When Esther and Tirzah and Miriam seek shelter, the storm is violent enough to cause earth to fall in front of the cave, and the sound of the wind is deafening. Yet trees visible in the background (from the mouth of the cave) do not so much as sway in the breeze.
When Judah and Messala hurl their spears at the beam, both spears travel to their mark on guide wires. This is obvious because there is no arc in the trajectory of the spears.
A stunt double for Judah during the race can be noticed by his wavy hair.
In the confrontation scene between Judah and Messala when Judah demands that Messala release his mother and sister, Heston walks out of the room and the camera clearly sees that he is wearing brown hush puppies or ankle boots, definitely not period-accurate footwear.
On the way to the galleys, a prisoner on the march dies and is cut loose from the rest. When he is pushed down the sand dune, you can see his arms pulling himself down.
Just before the Roman galley is rammed, the condemned men behind Ben-Hur are clearly dummies.
When Bun Hur is about to be thrown over the chariot there is a blood spot on his upper arm. After he manages to pull himself back over the chariot it is gone.
Early in the scene when Messala enters Jerusalem, a high-altitude shot of the street shows a blanket used to shade a rooftop on the left. A very large studio prop tag on the front of the blanket is clearly visible.
Ben-Hur is whipped constantly as he marches to the galleys, and presumably is whipped during his three years of service as a rower; obviously his back should be as scarred as that of the insubordinate slave. However, when we see him from the back in the raft with Arrius, the only marks he has are those of the lash with which Arrius scourged him.
When Esther and Tirzah and Miriam seek shelter during the storm, Miriam appears to say something just before it is revealed that she & Tirzah are cured, but no words or sounds come from her mouth.

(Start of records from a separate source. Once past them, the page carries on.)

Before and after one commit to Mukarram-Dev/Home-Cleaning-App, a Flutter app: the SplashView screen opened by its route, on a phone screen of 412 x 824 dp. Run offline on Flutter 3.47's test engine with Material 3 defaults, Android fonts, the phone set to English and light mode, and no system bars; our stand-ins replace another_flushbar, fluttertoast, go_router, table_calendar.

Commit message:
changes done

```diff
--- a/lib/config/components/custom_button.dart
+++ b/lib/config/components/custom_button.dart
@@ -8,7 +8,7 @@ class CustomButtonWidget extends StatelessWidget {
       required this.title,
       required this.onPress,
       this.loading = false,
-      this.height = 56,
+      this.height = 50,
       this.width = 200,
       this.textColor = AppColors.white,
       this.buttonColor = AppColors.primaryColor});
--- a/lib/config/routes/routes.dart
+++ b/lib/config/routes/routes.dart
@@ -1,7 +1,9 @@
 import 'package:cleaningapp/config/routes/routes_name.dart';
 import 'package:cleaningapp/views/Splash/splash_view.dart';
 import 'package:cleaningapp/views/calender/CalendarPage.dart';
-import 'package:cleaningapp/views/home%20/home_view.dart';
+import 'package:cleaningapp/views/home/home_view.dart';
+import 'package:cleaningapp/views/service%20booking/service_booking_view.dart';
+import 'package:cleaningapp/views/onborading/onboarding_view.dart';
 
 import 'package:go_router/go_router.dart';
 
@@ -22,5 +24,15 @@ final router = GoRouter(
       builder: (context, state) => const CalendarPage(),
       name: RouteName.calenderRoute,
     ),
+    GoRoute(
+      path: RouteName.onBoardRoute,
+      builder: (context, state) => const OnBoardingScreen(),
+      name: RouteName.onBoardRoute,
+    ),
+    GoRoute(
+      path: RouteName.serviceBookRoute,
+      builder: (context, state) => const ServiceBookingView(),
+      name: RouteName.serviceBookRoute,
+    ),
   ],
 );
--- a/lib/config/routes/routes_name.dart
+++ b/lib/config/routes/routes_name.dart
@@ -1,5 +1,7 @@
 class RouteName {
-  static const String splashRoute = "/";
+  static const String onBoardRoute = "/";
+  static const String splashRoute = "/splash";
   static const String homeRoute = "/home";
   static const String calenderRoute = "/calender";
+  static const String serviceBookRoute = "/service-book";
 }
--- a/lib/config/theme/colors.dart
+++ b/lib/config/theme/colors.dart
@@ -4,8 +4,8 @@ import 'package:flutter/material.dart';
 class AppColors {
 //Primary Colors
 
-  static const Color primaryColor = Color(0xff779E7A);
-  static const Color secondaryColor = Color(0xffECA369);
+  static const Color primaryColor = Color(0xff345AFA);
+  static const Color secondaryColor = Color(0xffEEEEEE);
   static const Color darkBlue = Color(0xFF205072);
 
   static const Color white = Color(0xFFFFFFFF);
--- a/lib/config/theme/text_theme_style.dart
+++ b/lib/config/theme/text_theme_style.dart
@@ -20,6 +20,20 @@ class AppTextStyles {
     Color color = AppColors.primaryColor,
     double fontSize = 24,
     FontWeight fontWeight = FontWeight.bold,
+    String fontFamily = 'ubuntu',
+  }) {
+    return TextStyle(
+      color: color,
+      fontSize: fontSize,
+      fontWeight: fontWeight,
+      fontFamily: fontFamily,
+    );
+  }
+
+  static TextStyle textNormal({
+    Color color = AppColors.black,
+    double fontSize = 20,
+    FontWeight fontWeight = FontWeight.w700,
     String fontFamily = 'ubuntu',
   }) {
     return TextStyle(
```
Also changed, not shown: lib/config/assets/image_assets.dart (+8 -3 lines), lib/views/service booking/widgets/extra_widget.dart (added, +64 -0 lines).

Nine chariots start the chariot race. After the first crash, there appear still to be nine chariots in the race. After the third crash, six are shown, but as Ben Hur passes to catch up, clearly there is a total of seven in the race. After five have crashed, five are left. Messala is the sixth chariot to crash, but Ben Hur and three others finish the race. Thus, nine chariots start the race, six crash, and four finish.
Messala damages Ben-Hur's chariot with his saw-toothed wheel-hubs, but when Ben-Hur drives up to Pontius Pilate to receive his prize, his chariot is undamaged.
During the scene in which Judah and Arrius are rescued from the water, the waves breaking in the background reveal the point at which the studio tank meets the painted cyclorama.
An establishing shot of Jerusalem in the opening sequence shows a hooded Ben-Hur, long before he is born. The scene appears again later in the film as Judah Ben-Hur returns to Jerusalem from Rome.